The shake up of the pensions landscape, following the introduction of pensions freedoms, has ushered in a number of changes – some with unintended consequences.
The opportunity to access their lump sum from the age of 55 has led numerous people to seek to transfer their DB pension.
However, for all transfer values over £30,000, it is mandatory for people to seek independent advice, if they wish to progress this.
Providing DB transfer advice has subsequently led to some undesired outcomes for both financial advisers and clients, including insistent clients seeking financial redress at a later stage.
It is fair to say that the Financial Conduct Authority (FCA) is clear about its lack of enthusiasm for DB transfers.
Last October, Megan Butler, executive director of Supervision, Wholesale and Specialists at the FCA said: “‘We have said repeatedly that, when advising on DB transfers, advisers should start from the position that a transfer is not suitable.”
The FCA has put a number of checks and balances in place, including the stipulation in its handbook that advice on pensions transfers must be given or checked by a pension specialist.
Pension specialists have until October this year to gain a specific qualification in this area if they do not have it already.

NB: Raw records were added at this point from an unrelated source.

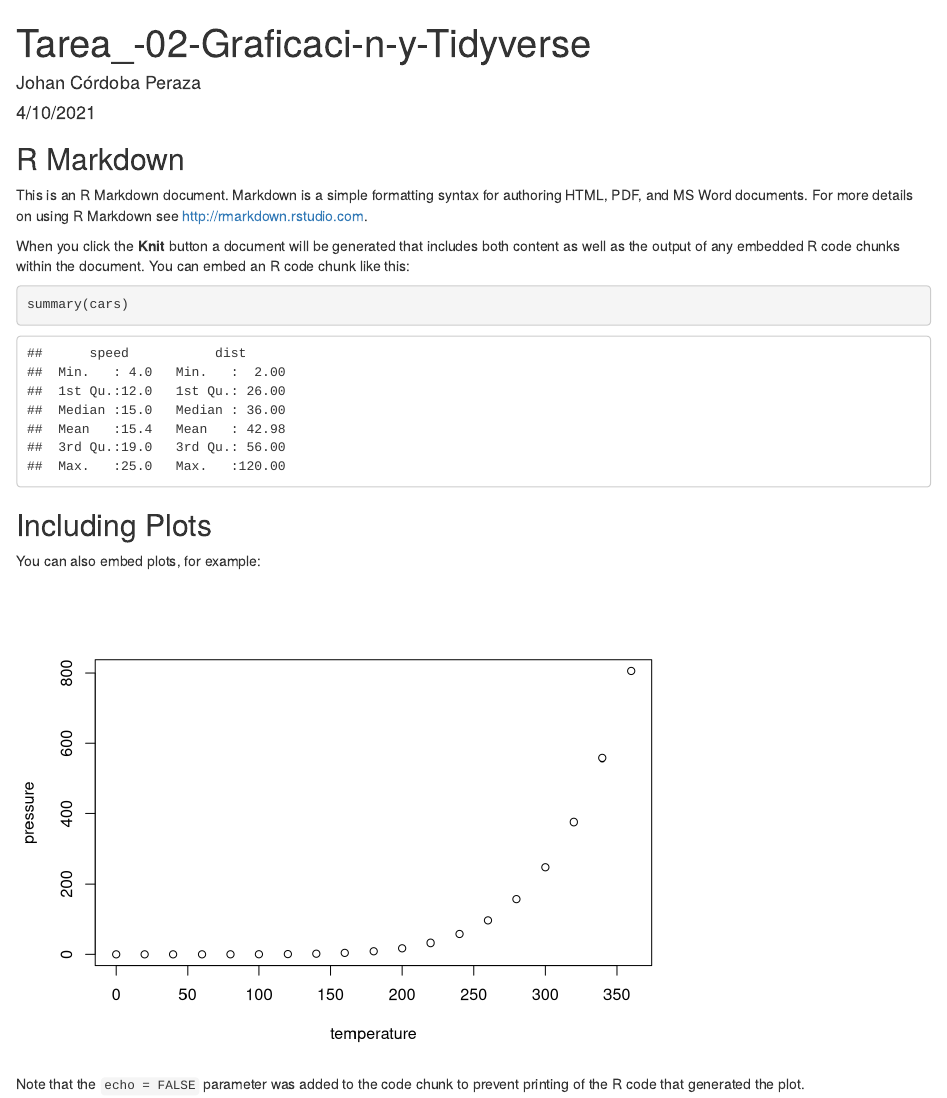
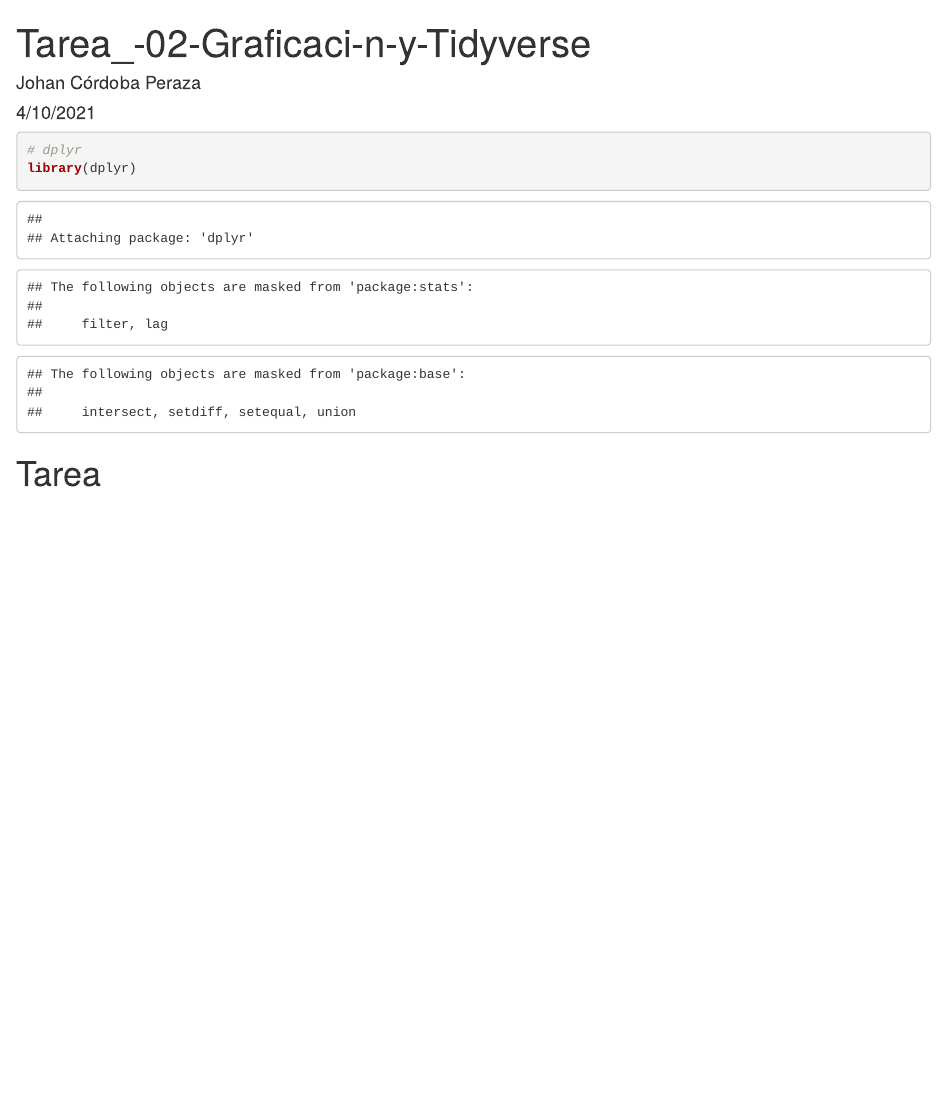
Before and after one commit to johancordoba78/Tarea_-02-Graficaci-n-y-Tidyverse, an R Markdown document (index.Rmd): the page in a window 1100 px wide, from its top. Rendered offline with R 4.5, knitr and Pandoc, with nearby package versions.

Commit message:
2 subida

````diff
--- a/index.Rmd
+++ b/index.Rmd
@@ -4,27 +4,13 @@ author: "Johan Córdoba Peraza"
 date: "4/10/2021"
 output: html_document
 ---
+```{r}
+# dplyr
+library(dplyr)
+```
 
 ```{r setup, include=FALSE}
 knitr::opts_chunk$set(echo = TRUE)
 ```
 
-## R Markdown
-
-This is an R Markdown document. Markdown is a simple formatting syntax for authoring HTML, PDF, and MS Word documents. For more details on using R Markdown see <http://rmarkdown.rstudio.com>.
-
-When you click the **Knit** button a document will be generated that includes both content as well as the output of any embedded R code chunks within the document. You can embed an R code chunk like this:
-
-```{r cars}
-summary(cars)
-```
-
-## Including Plots
-
-You can also embed plots, for example:
-
-```{r pressure, echo=FALSE}
-plot(pressure)
-```
-
-Note that the `echo = FALSE` parameter was added to the code chunk to prevent printing of the R code that generated the plot.
+# Tarea
````
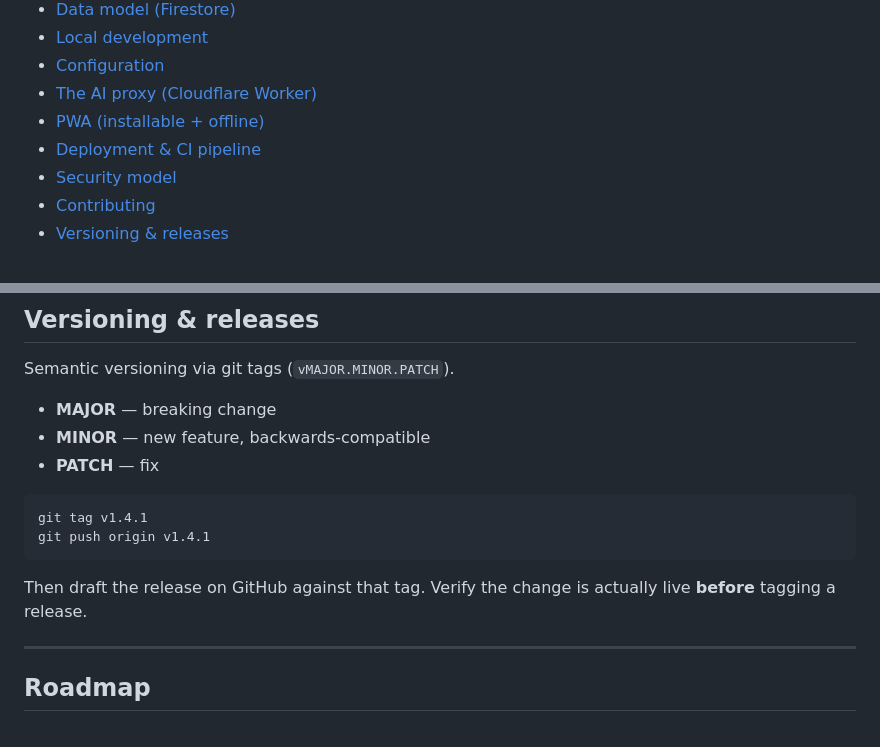
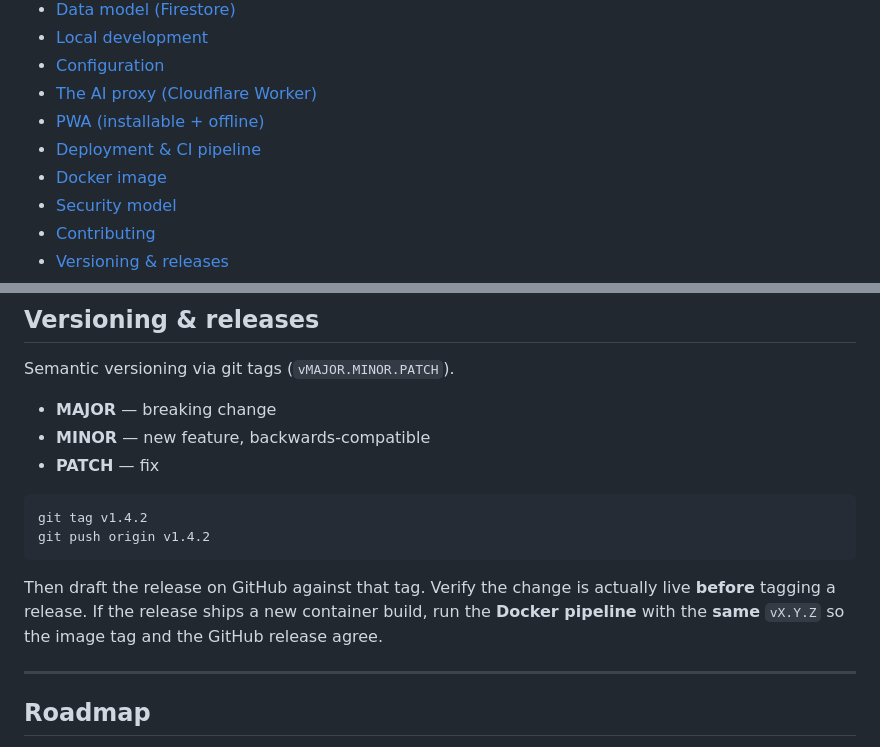
Before and after one commit to Arman9276/MamtaMedical, a Markdown page: README.md, 2 parts joined by grey strips. Drawn GitHub-style.

````diff
--- a/README.md
+++ b/README.md
@@ -24,6 +24,7 @@ Firebase, Cloudinary, and a Cloudflare Worker doing the heavy lifting — all on
 - [The AI proxy (Cloudflare Worker)](#the-ai-proxy-cloudflare-worker)
 - [PWA (installable + offline)](#pwa-installable--offline)
 - [Deployment & CI pipeline](#deployment--ci-pipeline)
+- [Docker image](#docker-image)
 - [Security model](#security-model)
 - [Contributing](#contributing)
 - [Versioning & releases](#versioning--releases)
@@ -304,12 +351,13 @@ Semantic versioning via git tags (`vMAJOR.MINOR.PATCH`).
 - **PATCH** — fix
 
 ```bash
-git tag v1.4.1
-git push origin v1.4.1
+git tag v1.4.2
+git push origin v1.4.2
 ```
 
 Then draft the release on GitHub against that tag. Verify the change is actually live **before**
-tagging a release.
+tagging a release. If the release ships a new container build, run the **Docker pipeline** with the
+**same** `vX.Y.Z` so the image tag and the GitHub release agree.
 
 ---
 
````
Also changed, not shown: other parts of README.md (+50 -4 lines).
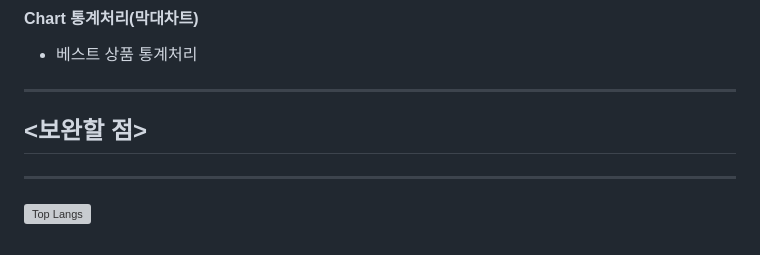
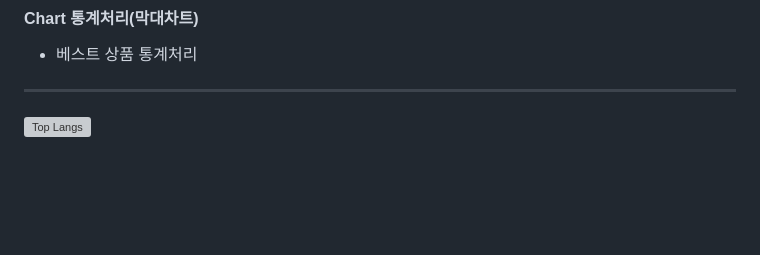
Before and after one commit to 5soso/springProjectS10, a Markdown page: README.md, the part around the change. Drawn GitHub-style; blank space fills up the shorter version; grey boxes are pictures that could not be loaded.

```diff
--- a/README.md
+++ b/README.md
@@ -121,12 +121,4 @@
 
 ***
 
-
-## <보완할 점>
-
-
-
-
-***
-
 [![Top Langs](https://github-readme-stats.vercel.app/api/top-langs/?username=5soso)](https://github.com/anuraghazra/github-readme-stats)
```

Process and Guidance
The regulator also sets out a specific process for advisers to follow, when a client seeks their advice on a DB transfer.
In summary, the process should start with disclosure (details of the services they offer and the cost).
The adviser also needs to obtain in-depth information on the client’s personal circumstances and risk profile, as well as on their objectives and needs.
Research is also required, including comparison of the DB pension with the proposed alternative, followed by a suitability report, containing findings and recommendations (to be provided whether the recommendation is to go ahead or not).
It should include details of how the adviser arrived at that decision and why they think it is the right thing to do.
The client can also expect information on the importance of ongoing services, including regular meetings and reviews of investments, particularly if the advice is to make the transfer.
There is also guidance available for advisers, in the form of the Personal Finance Society’s ‘Gold Standard’, a voluntary code of good practice for DB transfer advice, based on a set of nine principles.
These include helping clients understand when advice is appropriate and the cost of transferring benefits, as well as ensuring that the advice supports the client’s overall wellbeing, within the context of their stated objectives.
It also emphasises that advisers should ensure that the client understands and accepts all charges.
In addition, the code highlights the importance of transparency with regard to managing conflicts of interest, as well as with regard to advice processes and outcomes.